Segment Start: Source material

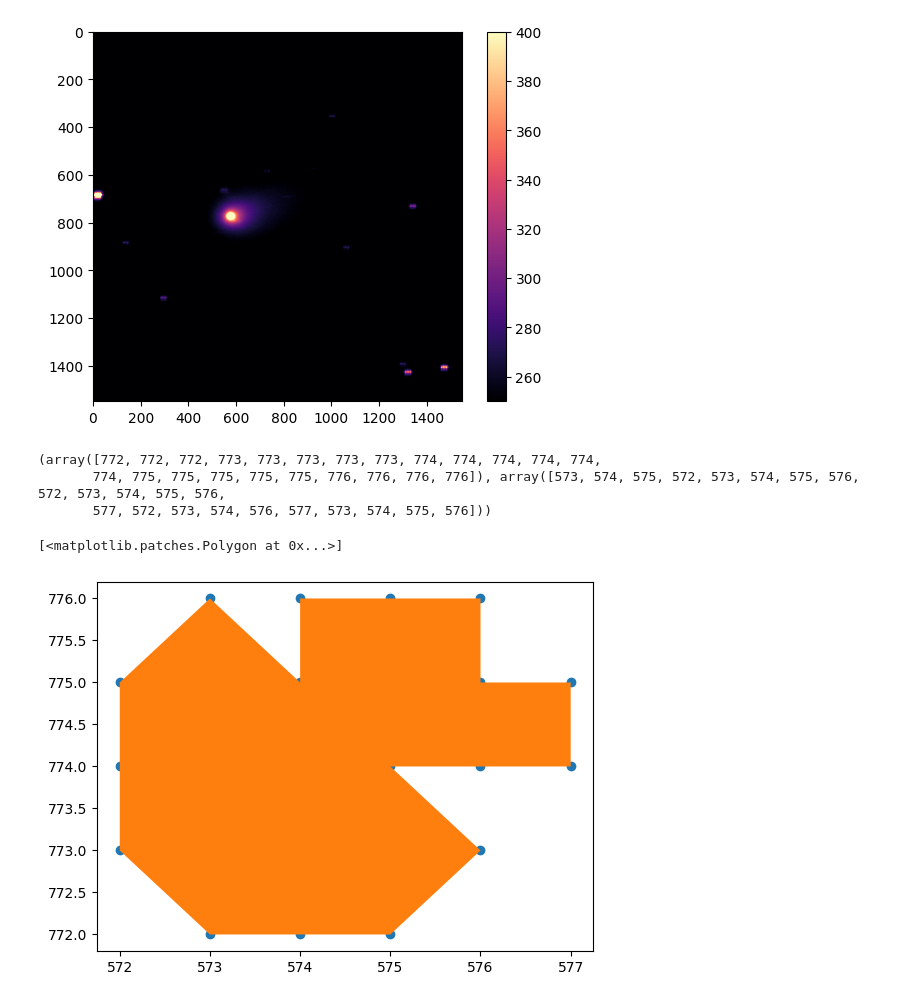
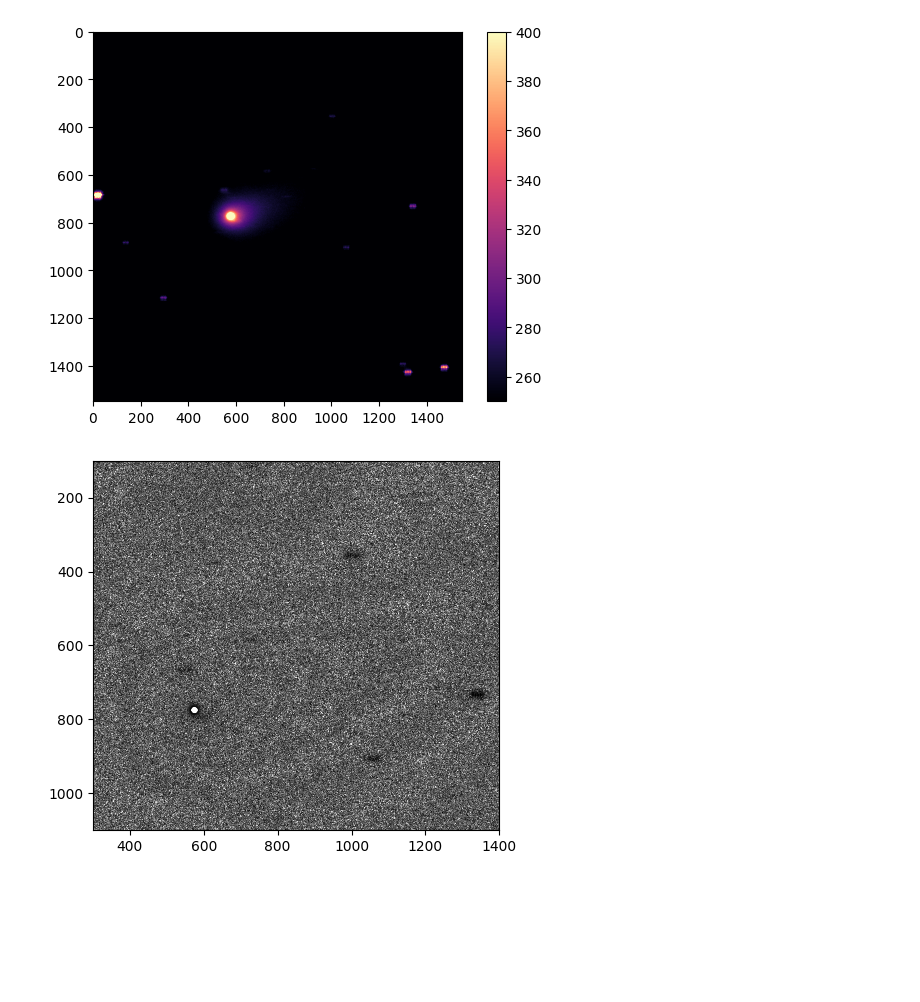
Before and after one commit to daraghhollman/Comet62P-Tsuchinshan, a Jupyter notebook: Scripts/isophotes.ipynb, the cells around one changed output. Saved outputs shown, nothing was run; the diff lists cells and outputs as text; code cells hidden in the pictures; blank space fills up the shorter version.

Commit message:
Added isophote plotting, need to fix background subtraction

```diff
--- a/Scripts/isophotes.ipynb
+++ b/Scripts/isophotes.ipynb
@@ -14,50 +14,12 @@ plt.colorbar()
 # %% [output]
 <matplotlib.colorbar.Colorbar at 0x...>
 [figure]
-# %%
-stepSize =  1000
-
-upperThreshold = np.max(image)
-lowerThreshold = np.max(image) - stepSize
-
-if lowerThreshold < np.min(image):
-    lowerThreshold = np.min(image)
-
-thresholdIndices = np.where((image > lowerThreshold)  & (image < upperThreshold))
-
-print(thresholdIndices)
-plt.scatter(thresholdIndices[1], thresholdIndices[0])
-
-points = []
-for x, y in zip(thresholdIndices[1], thresholdIndices[0]):
-    points.append((x,y))
-
-edgePoints = []
-for point in points:
-    directions = [(0,1), (1,0), (0,-1), (-1, 0)]
-
-    for direction in directions:
-        testPoint = (point[0] + direction[0], point[1] + direction[1])
-
-        # Check if point is on edge
-        if testPoint not in points:
-            edgePoints.append(point)
-            break
-
-from scipy.spatial import ConvexHull
-edgePoints = np.array(edgePoints)
-
-#hull = ConvexHull(points)
-
-order = np.argsort(np.arctan2(edgePoints[:,1] - edgePoints[:,1].mean(), edgePoints[:,0] - edgePoints[:,0].mean()))
-
-#plt.scatter(edgePoints[:,0], edgePoints[:,1])
-#plt.fill(edgePoints[:,0], edgePoints[:,1])
-#plt.fill(edgePoints[hull.vertices, 0], edgePoints[hull.vertices, 1])
-plt.fill(edgePoints[:,0][order], edgePoints[:,1][order])
-# %% [output]
-(array([772, 772, 772, 773, 773, 773, 773, 773, 774, 774, 774, 774, 774,
-       774, 775, 775, 775, 775, 775, 776, 776, 776, 776]), array([573, 574, 575, 572, 573, 574, 575, 576, 572, 573, 574, 575, 576,
-       577, 572, 573, 574, 576, 577, 573, 574, 575, 576]))
-[<matplotlib.patches.Polygon at 0x...>]
-[figure, removed]
+# %%
+fig, ax = plt.subplots()
+
+ax.contour(image, levels=np.linspace(200, 500, 50), linewidths=0.2, colors="black")
+ax.set_xlim(300, 1400)
+ax.set_ylim(1100, 100)
+ax.set_aspect("equal")
+# %% [output]
+[figure, added]
```
Also changed, not shown: parts of 2 cells of this notebook.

Segment End: Source material

*Aim of the exercise*:
In the answer, all of the material should appear exactly as given, with no picture carried over.

*The answer*:
Before and after one commit to daraghhollman/Comet62P-Tsuchinshan, a Jupyter notebook: Scripts/isophotes.ipynb, the cells around one changed output. Saved outputs shown, nothing was run; the diff lists cells and outputs as text; code cells hidden in the pictures; blank space fills up the shorter version.

Commit message:
Added isophote plotting, need to fix background subtraction

```diff
--- a/Scripts/isophotes.ipynb
+++ b/Scripts/isophotes.ipynb
@@ -14,50 +14,12 @@ plt.colorbar()
 # %% [output]
 <matplotlib.colorbar.Colorbar at 0x...>
 [figure]
-# %%
-stepSize =  1000
-
-upperThreshold = np.max(image)
-lowerThreshold = np.max(image) - stepSize
-
-if lowerThreshold < np.min(image):
-    lowerThreshold = np.min(image)
-
-thresholdIndices = np.where((image > lowerThreshold)  & (image < upperThreshold))
-
-print(thresholdIndices)
-plt.scatter(thresholdIndices[1], thresholdIndices[0])
-
-points = []
-for x, y in zip(thresholdIndices[1], thresholdIndices[0]):
-    points.append((x,y))
-
-edgePoints = []
-for point in points:
-    directions = [(0,1), (1,0), (0,-1), (-1, 0)]
-
-    for direction in directions:
-        testPoint = (point[0] + direction[0], point[1] + direction[1])
-
-        # Check if point is on edge
-        if testPoint not in points:
-            edgePoints.append(point)
-            break
-
-from scipy.spatial import ConvexHull
-edgePoints = np.array(edgePoints)
-
-#hull = ConvexHull(points)
-
-order = np.argsort(np.arctan2(edgePoints[:,1] - edgePoints[:,1].mean(), edgePoints[:,0] - edgePoints[:,0].mean()))
-
-#plt.scatter(edgePoints[:,0], edgePoints[:,1])
-#plt.fill(edgePoints[:,0], edgePoints[:,1])
-#plt.fill(edgePoints[hull.vertices, 0], edgePoints[hull.vertices, 1])
-plt.fill(edgePoints[:,0][order], edgePoints[:,1][order])
-# %% [output]
-(array([772, 772, 772, 773, 773, 773, 773, 773, 774, 774, 774, 774, 774,
-       774, 775, 775, 775, 775, 775, 776, 776, 776, 776]), array([573, 574, 575, 572, 573, 574, 575, 576, 572, 573, 574, 575, 576,
-       577, 572, 573, 574, 576, 577, 573, 574, 575, 576]))
-[<matplotlib.patches.Polygon at 0x...>]
-[figure, removed]
+# %%
+fig, ax = plt.subplots()
+
+ax.contour(image, levels=np.linspace(200, 500, 50), linewidths=0.2, colors="black")
+ax.set_xlim(300, 1400)
+ax.set_ylim(1100, 100)
+ax.set_aspect("equal")
+# %% [output]
+[figure, added]
```
Also changed, not shown: parts of 2 cells of this notebook.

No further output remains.